“But the vacant space that was left there when Australia Network disappeared, as people have said, has really been taken over by China,” he said.
“Throughout my time as the Pacific correspondent for the ABC, I saw this Chinese influence growing everywhere.”
Local media delivery
Dorney suggested local media ought to deliver news content in any future media expansion.
“I’ll just end off by saying that, if we did boost broadcasting again, it does require greater collaboration.
“There are excellent journalists out there in the Pacific that we could work with to create content for both of us. It’s our region, and I think we should embrace it.”
Similar points were made by Free TV Australia.
“Key to the success of the PacificAus TV initiative has been Free TV’s ability to work with our Pacific broadcast partners to ensure that the programming made available meets the needs of the Pacific communities.”
However recommendations for local staff were not picked up in the final findings of the standing committee.
Only “consultation” was called for.

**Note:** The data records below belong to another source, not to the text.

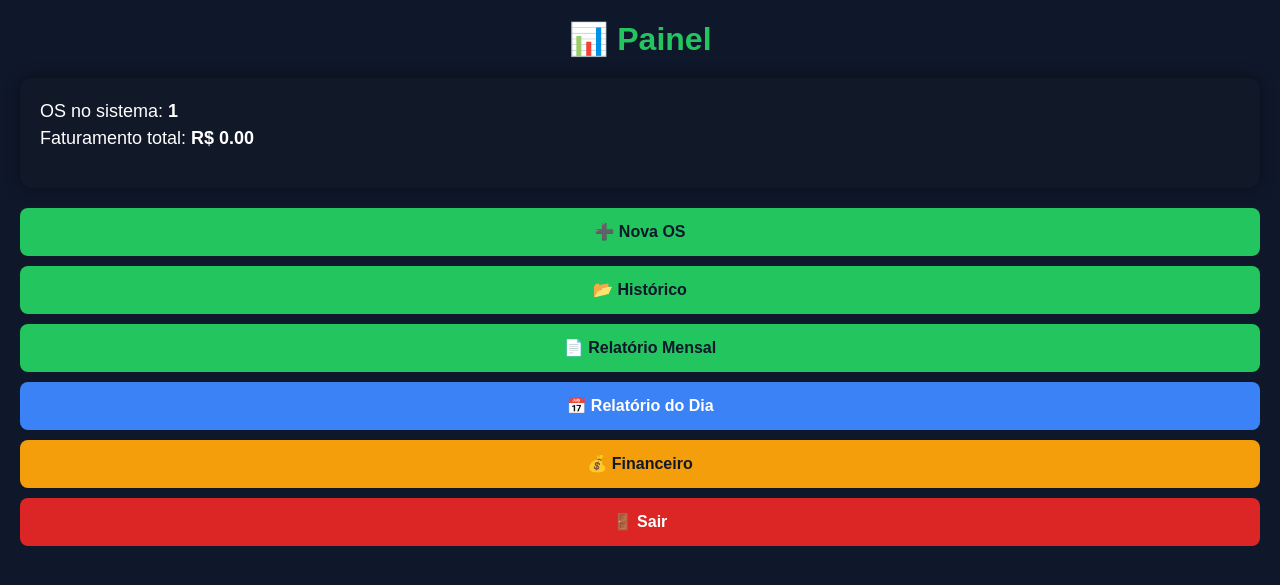
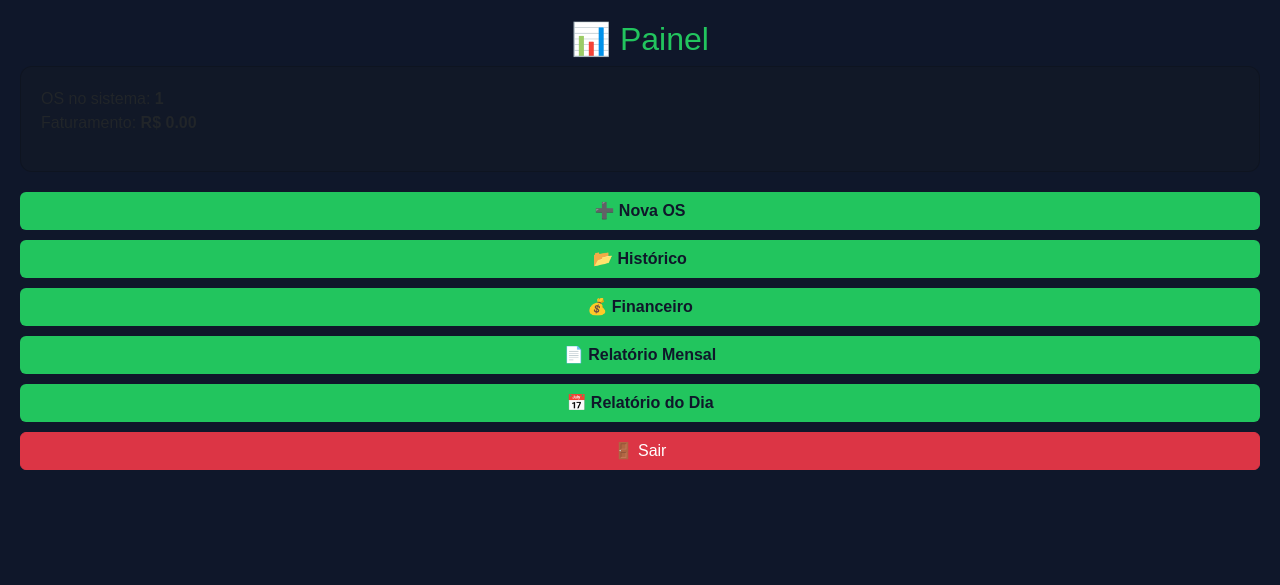
Before and after one commit to LACellcelulares/lacellsistema, a Flask app: template templates/painel.html in a window 1280 px wide. Shown: the top 585 px of the page. Run offline with Flask 3, Linux system fonts and the light colour scheme; the template is opened without the code that fills it: most values are stand-ins (such as "Sample title", 1, 10 or a date in 2020).

Commit message:
Update painel.html

```diff
--- a/templates/painel.html
+++ b/templates/painel.html
@@ -1,72 +1,35 @@
 <!DOCTYPE html>
 <html lang="pt-br">
-
 <head>
 <meta charset="UTF-8">
 <title>Painel</title>
 <meta name="viewport" content="width=device-width, initial-scale=1">
 
-    <!-- Bootstrap -->
-    <link
-        href="https://cdn.jsdelivr.net/npm/bootstrap@5.3.0/dist/css/bootstrap.min.css"
-        rel="stylesheet"
-    />
+<link href="https://cdn.jsdelivr.net/npm/bootstrap@5.3.0/dist/css/bootstrap.min.css" rel="stylesheet"/>
 
 <style>
-        body {
-            background: #0f172a;
-            color: white;
-            font-family: Arial, Helvetica, sans-serif;
-            padding: 20px;
+body{
+    background:#0f172a;
+    color:white;
+    font-family:Arial;
+    padding:20px;
 }
-
-        h2 {
-            text-align: center;
-            margin-bottom: 20px;
-            color: #22c55e;
-            font-weight: bold;
+h2{
+    text-align:center;
+    color:#22c55e;
 }
-
-        .card-box {
-            background: #111827;
-            border-radius: 12px;
-            padding: 20px;
-            margin-bottom: 20px;
-            box-shadow: 0 0 15px rgba(0,0,0,0.4);
+.card{
+    background:#111827;
+    padding:20px;
+    border-radius:12px;
+    margin-bottom:20px;
 }
-
-        .btn-menu {
-            width: 100%;
-            margin-bottom: 10px;
-            background: #22c55e;
-            color: #0f172a;
-            font-weight: bold;
-            padding: 12px;
-            border-radius: 8px;
-            border: none;
-        }
-
-        .btn-menu:hover {
-            opacity: .9;
-        }
-
-        .financeiro {
-            background: #f59e0b;
-            color: #111827;
-        }
-
-        .relatorio-dia {
-            background: #3b82f6;
-            color: white;
-        }
-
-        .sair {
-            background: #dc2626;
-            color: white;
-        }
-
-        a {
-            text-decoration: none;
+.btn-menu{
+    width:100%;
+    margin-bottom:10px;
+    background:#22c55e;
+    color:#0f172a;
+    font-weight:bold;
 }
 </style>
 </head>
@@ -75,37 +38,21 @@
 
 <h2>📊 Painel</h2>
 
-    <div class="card-box">
-        <p style="font-size: 18px;">
+<div class="card">
+    <p>
         OS no sistema: <b>{{ total_os }}</b><br>
-            Faturamento total: <b>R$ {{ "%.2f"|format(total_valor) }}</b>
+        Faturamento: <b>R$ {{ "%.2f"|format(total_valor) }}</b>
     </p>
 </div>
 
-    <a href="/nova">
-        <button class="btn-menu">➕ Nova OS</button>
-    </a>
-
-    <a href="/historico">
-        <button class="btn-menu">📂 Histórico</button>
-    </a>
-
-    <a href="/relatorio">
-        <button class="btn-menu">📄 Relatório Mensal</button>
-    </a>
-
-    <!-- NOVO -->
-    <a href="/relatorio_dia">
-        <button class="btn-menu relatorio-dia">📅 Relatório do Dia</button>
-    </a>
-
-    <!-- NOVO -->
-    <a href="/financeiro">
-        <button class="btn-menu financeiro">💰 Financeiro</button>
-    </a>
+<a href="/nova"><button class="btn btn-menu">➕ Nova OS</button></a>
+<a href="/historico"><button class="btn btn-menu">📂 Histórico</button></a>
+<a href="/financeiro_login"><button class="btn btn-menu">💰 Financeiro</button></a>
+<a href="/relatorio"><button class="btn btn-menu">📄 Relatório Mensal</button></a>
+<a href="/relatorio_dia"><button class="btn btn-menu">📅 Relatório do Dia</button></a>
 
 <a href="/sair">
-        <button class="btn-menu sair">🚪 Sair</button>
+<button class="btn btn-danger w-100">🚪 Sair</button>
 </a>
 
 </body>
```
Lines whose indentation alone changed are shown as unchanged.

Taking up ten of 176 pages, the report’s media section is nonetheless seen as relatively comprehensive compared with the dismantling of broadcasting capacity in recent years.
This includes the literal dismantling of shortwave equipment in Australia despite wide protest from the Pacific region.
Nearly three years previously, a 2019 Pacific Media Summit heard that discontinuation of the shortwave service would save Australia some $2.8 million in power costs.
A suggestion from a delegate that that amount could be spent on $100,000 for reporters in each of 26 island states and territories was met with silence from ABC representatives at the summit.
However, funding would be dramatically expanded if the government takes up suggestions from the submissions to the joint committee.
Members of the Australia Asia Pacific Media Initiative (AAMPI) called for the “allocation of a total of $55-$75 million per year to ensure Australia has a fit-for-purpose, multi-platform media voice in the Asia Pacific region.”
Overall, submissions called for greater recognition of the media in “soft power” calculation.
Public diplomacy tool
AAPMI member Annmaree O’Keeffe said that “international broadcasting and its potency is not recognised at government level as a public diplomacy tool.”
Consultancy group Heriot Media and Governance cautioned against trying to use media as a policy messenger.
“A substantial body of research internationally supports the view that audiences are likely to invest greater trust in an international media service if they perceive it to be independent of political and other vested interests.”
Heriot also noted the loss of radio capacity, submitting that “shortwave [radio] had been the only almost uninterruptible signal when local media had been disabled by natural events or political actions.”
ABC told the inquiry that around 830,000 Pacific Islanders access their various platforms each month.
Off-platform, there were 1.6 million views of ABC content via social media such as YouTube.
Jason Brown is a long-time Pacific reporter based in Aotearoa New Zealand and a contributor to Asia Pacific Report.